-- The data follows --

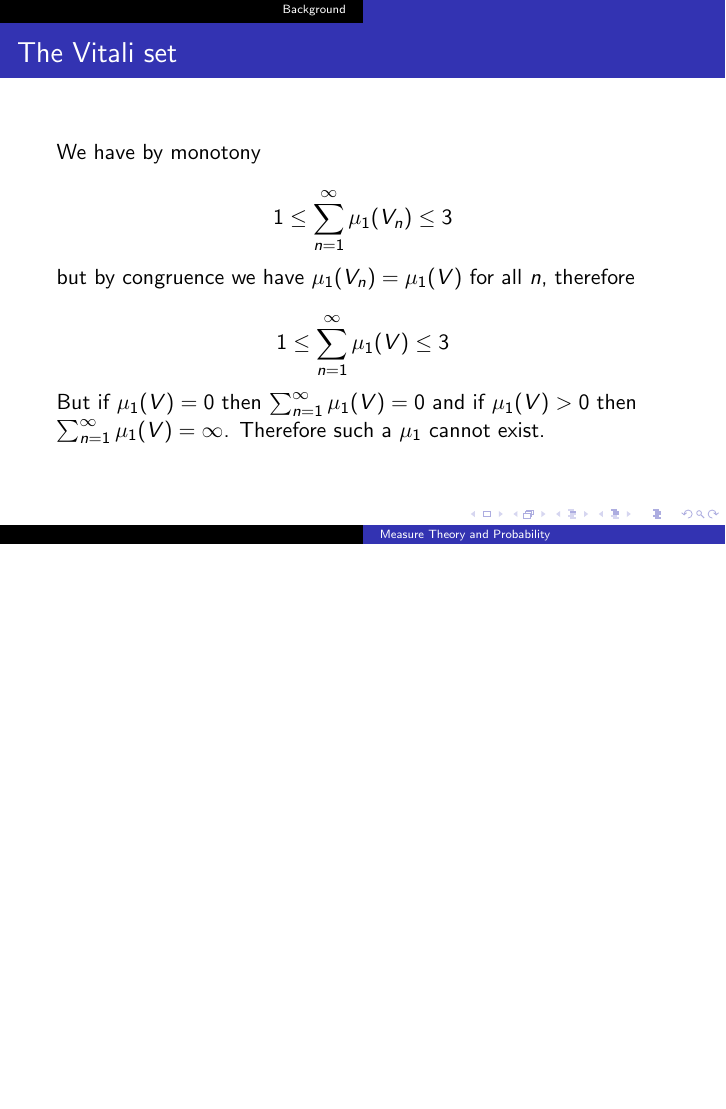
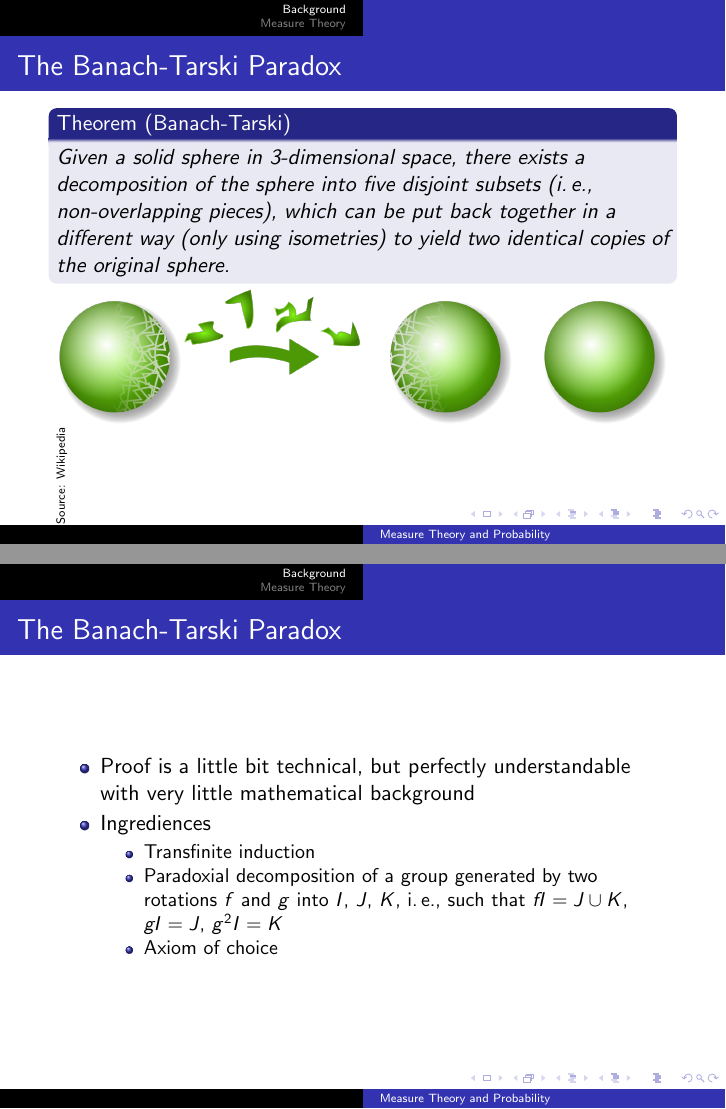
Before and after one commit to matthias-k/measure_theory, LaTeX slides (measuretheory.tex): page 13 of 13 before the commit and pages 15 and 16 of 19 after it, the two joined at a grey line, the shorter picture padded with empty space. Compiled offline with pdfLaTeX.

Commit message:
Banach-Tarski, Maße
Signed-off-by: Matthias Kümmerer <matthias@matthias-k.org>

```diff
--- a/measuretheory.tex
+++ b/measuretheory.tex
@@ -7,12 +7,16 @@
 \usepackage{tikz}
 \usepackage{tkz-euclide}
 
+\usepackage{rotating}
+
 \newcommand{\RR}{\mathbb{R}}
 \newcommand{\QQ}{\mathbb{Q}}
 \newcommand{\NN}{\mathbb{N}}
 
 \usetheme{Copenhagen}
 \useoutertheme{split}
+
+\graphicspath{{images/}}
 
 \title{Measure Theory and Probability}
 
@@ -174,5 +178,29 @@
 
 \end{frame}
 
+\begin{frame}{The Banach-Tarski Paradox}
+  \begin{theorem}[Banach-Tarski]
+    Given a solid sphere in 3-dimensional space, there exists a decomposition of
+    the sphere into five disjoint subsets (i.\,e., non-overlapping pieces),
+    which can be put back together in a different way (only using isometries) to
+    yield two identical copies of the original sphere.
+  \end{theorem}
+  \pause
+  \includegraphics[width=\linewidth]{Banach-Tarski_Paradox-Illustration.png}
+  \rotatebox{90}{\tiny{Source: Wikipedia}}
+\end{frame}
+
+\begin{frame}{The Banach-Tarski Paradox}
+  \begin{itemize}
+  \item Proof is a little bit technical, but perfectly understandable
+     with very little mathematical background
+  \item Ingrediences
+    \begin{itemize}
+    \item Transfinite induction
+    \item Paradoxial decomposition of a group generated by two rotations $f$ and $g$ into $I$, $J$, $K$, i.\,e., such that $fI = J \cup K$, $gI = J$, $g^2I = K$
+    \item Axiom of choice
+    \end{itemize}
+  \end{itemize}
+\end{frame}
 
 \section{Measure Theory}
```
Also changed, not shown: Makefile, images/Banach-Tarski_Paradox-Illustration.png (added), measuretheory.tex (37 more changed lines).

-- The data concluded --
-- The data follows --

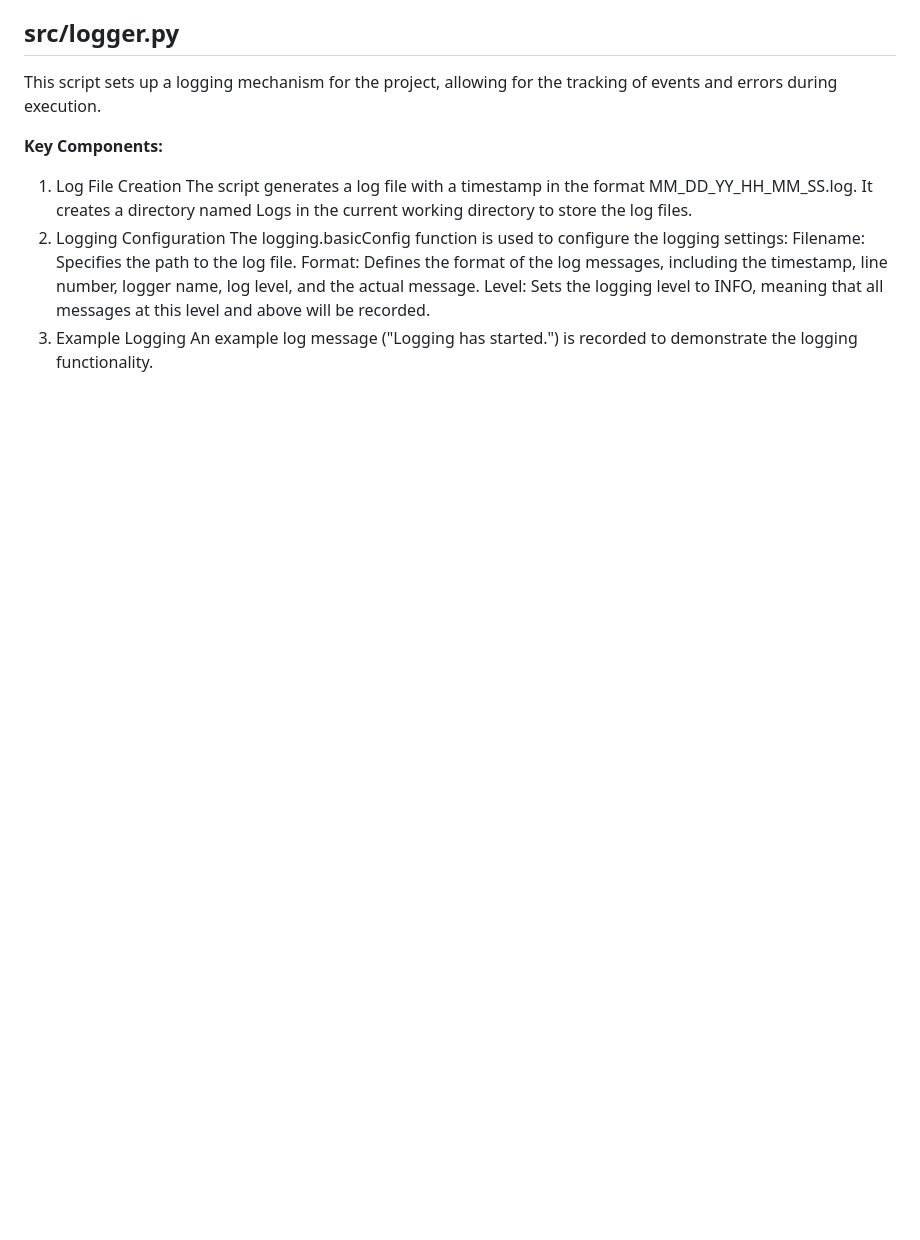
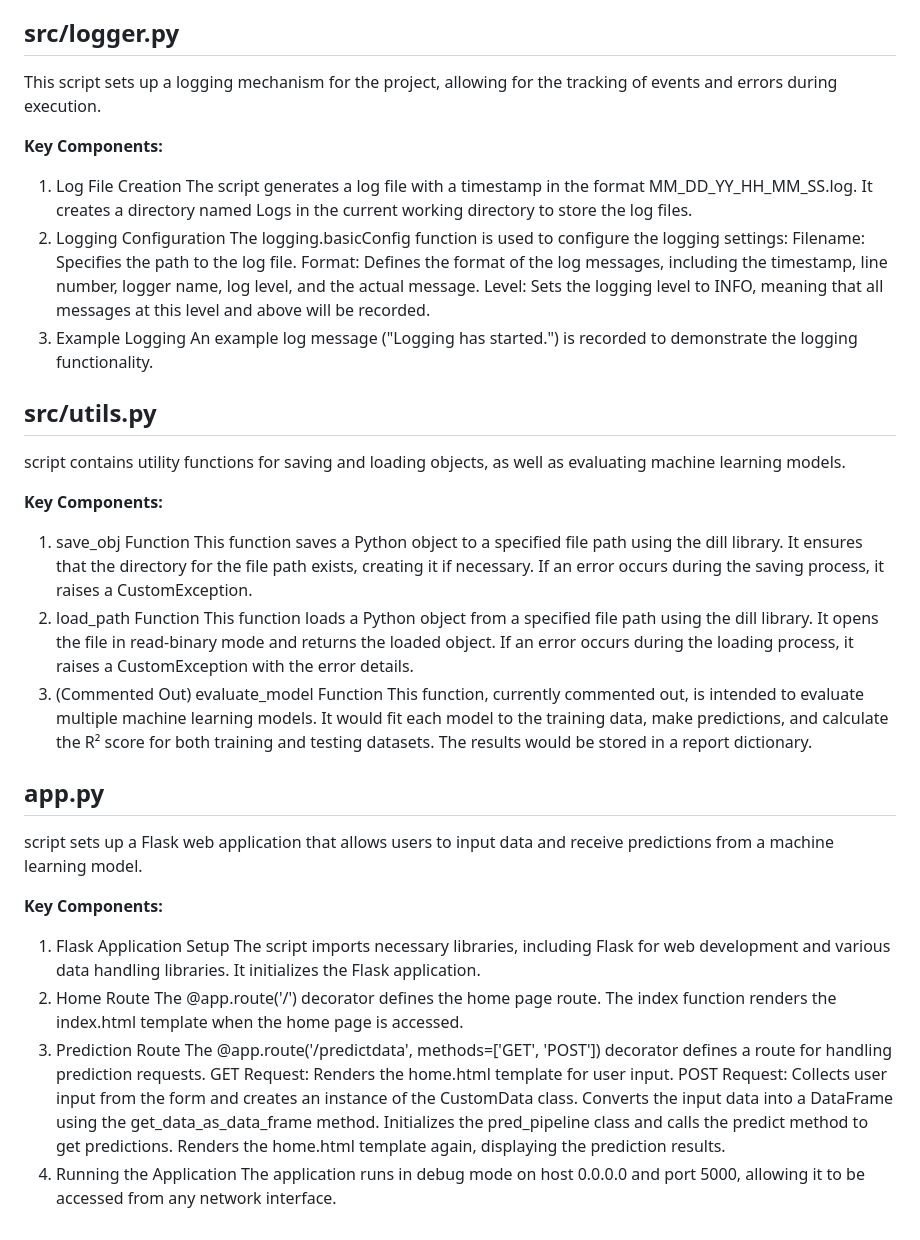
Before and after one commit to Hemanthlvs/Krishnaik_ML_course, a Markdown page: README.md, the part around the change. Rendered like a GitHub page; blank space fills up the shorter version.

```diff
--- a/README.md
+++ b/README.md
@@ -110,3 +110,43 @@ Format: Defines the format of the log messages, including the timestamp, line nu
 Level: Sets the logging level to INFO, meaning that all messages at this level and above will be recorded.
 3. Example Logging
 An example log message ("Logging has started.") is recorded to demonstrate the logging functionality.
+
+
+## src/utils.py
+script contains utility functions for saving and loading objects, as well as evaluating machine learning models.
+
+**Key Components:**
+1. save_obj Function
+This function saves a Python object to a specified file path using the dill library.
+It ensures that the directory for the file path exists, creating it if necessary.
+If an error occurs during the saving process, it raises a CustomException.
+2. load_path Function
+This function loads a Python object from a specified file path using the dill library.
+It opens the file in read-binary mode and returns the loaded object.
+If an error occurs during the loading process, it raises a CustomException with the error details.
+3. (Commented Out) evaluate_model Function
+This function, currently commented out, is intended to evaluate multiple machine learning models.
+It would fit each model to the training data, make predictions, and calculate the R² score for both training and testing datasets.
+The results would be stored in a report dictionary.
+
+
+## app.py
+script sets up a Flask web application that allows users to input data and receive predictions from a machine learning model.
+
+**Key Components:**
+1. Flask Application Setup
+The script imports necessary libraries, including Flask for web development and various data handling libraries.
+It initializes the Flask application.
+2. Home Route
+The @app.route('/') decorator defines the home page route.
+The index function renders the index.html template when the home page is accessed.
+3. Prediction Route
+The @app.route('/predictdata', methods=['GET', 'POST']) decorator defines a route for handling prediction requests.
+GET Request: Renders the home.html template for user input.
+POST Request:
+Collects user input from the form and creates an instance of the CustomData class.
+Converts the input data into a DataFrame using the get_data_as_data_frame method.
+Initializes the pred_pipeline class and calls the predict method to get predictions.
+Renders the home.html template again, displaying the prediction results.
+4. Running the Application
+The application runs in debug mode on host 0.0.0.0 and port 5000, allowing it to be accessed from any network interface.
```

-- The data concluded --

Please report every line in the entries above that holds the string "space".

Before and after one commit to matthias-k/measure_theory, LaTeX slides (measuretheory.tex): page 13 of 13 before the commit and pages 15 and 16 of 19 after it, the two joined at a grey line, the shorter picture padded with empty space. Compiled offline with pdfLaTeX.
+    Given a solid sphere in 3-dimensional space, there exists a decomposition of
Before and after one commit to Hemanthlvs/Krishnaik_ML_course, a Markdown page: README.md, the part around the change. Rendered like a GitHub page; blank space fills up the shorter version.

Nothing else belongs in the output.